### Dataset

-- Opening Marker --

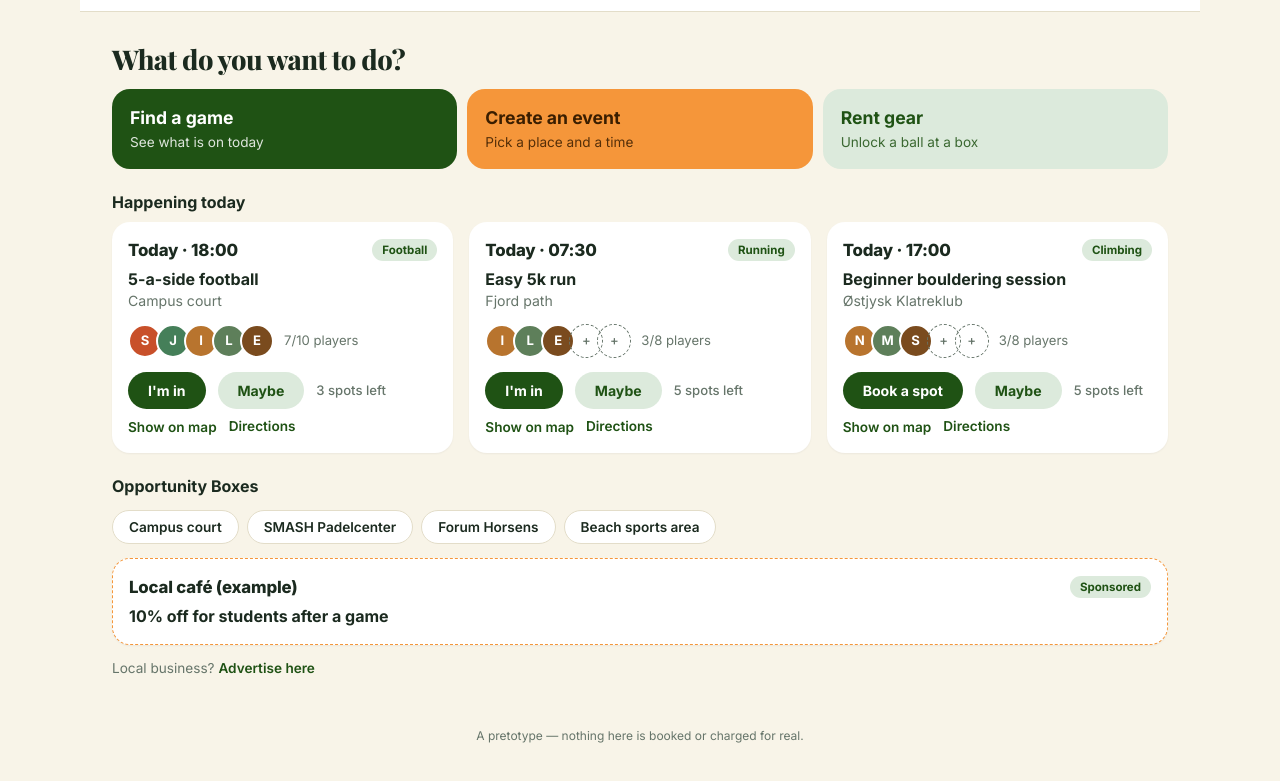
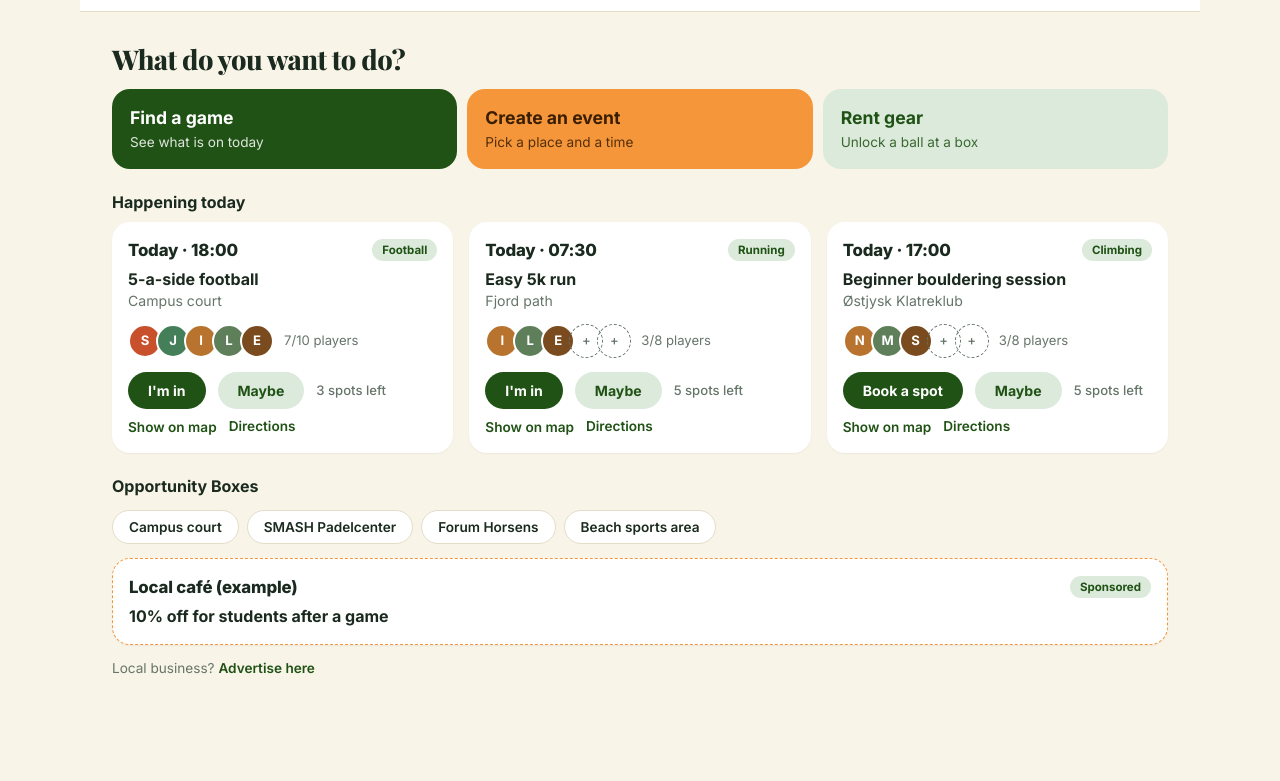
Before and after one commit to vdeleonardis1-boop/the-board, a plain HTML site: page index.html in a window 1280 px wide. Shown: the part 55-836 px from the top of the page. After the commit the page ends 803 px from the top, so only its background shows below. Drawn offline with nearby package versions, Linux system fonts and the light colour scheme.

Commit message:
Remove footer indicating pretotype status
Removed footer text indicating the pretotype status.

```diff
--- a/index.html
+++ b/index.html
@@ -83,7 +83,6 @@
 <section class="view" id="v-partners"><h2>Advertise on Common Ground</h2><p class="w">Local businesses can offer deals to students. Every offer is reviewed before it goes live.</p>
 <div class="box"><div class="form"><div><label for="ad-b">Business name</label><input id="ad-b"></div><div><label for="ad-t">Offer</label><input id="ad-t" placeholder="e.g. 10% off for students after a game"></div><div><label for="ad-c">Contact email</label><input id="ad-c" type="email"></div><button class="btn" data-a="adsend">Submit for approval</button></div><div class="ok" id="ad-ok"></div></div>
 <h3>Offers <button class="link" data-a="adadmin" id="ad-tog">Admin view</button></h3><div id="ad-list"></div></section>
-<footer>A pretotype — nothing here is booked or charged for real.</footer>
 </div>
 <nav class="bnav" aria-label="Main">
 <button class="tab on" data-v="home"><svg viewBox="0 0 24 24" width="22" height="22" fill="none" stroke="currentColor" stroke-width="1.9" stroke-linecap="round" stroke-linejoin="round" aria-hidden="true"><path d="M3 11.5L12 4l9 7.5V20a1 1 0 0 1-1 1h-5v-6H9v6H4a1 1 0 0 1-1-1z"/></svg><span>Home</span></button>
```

-- Closing Marker --
-- Opening Marker --

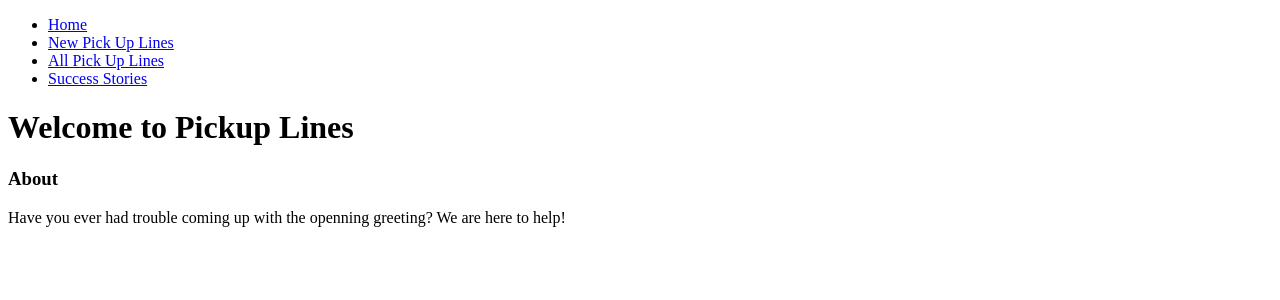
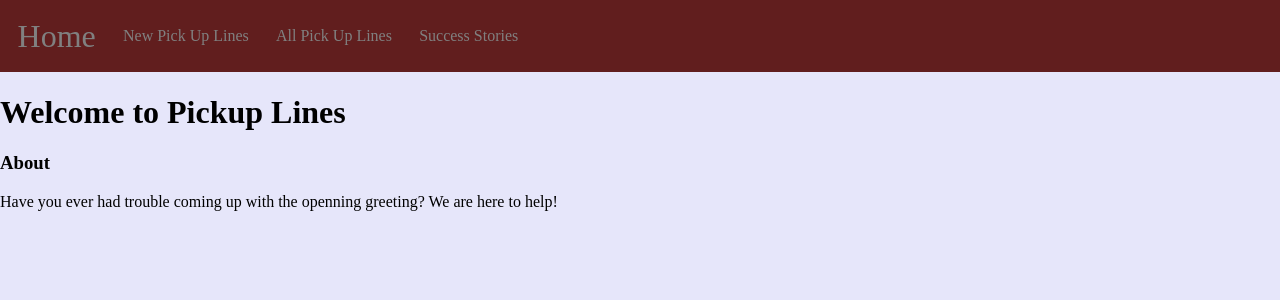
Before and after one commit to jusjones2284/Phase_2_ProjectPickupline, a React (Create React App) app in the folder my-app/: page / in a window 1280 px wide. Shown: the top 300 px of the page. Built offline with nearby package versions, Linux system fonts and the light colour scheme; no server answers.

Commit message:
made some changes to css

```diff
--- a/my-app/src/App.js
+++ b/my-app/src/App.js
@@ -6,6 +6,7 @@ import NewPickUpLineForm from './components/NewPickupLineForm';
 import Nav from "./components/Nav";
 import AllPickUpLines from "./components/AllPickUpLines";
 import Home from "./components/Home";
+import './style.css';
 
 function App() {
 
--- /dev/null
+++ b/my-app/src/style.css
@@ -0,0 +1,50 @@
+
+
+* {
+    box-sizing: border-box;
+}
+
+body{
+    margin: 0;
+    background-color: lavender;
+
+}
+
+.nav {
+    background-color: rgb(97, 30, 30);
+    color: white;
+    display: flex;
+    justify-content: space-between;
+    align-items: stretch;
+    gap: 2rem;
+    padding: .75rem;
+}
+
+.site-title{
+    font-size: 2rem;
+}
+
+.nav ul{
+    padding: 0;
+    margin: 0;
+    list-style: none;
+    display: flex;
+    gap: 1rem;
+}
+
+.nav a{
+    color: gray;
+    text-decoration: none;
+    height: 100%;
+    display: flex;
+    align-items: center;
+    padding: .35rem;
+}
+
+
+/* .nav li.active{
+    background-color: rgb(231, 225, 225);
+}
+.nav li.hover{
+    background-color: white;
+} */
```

-- Closing Marker --

### Problem to work on
Whenever the word "components" shows up in a line above, copy that line.

### Exercise result
@@ -6,6 +6,7 @@ import NewPickUpLineForm from './components/NewPickupLineForm';
 import Nav from "./components/Nav";
 import AllPickUpLines from "./components/AllPickUpLines";
 import Home from "./components/Home";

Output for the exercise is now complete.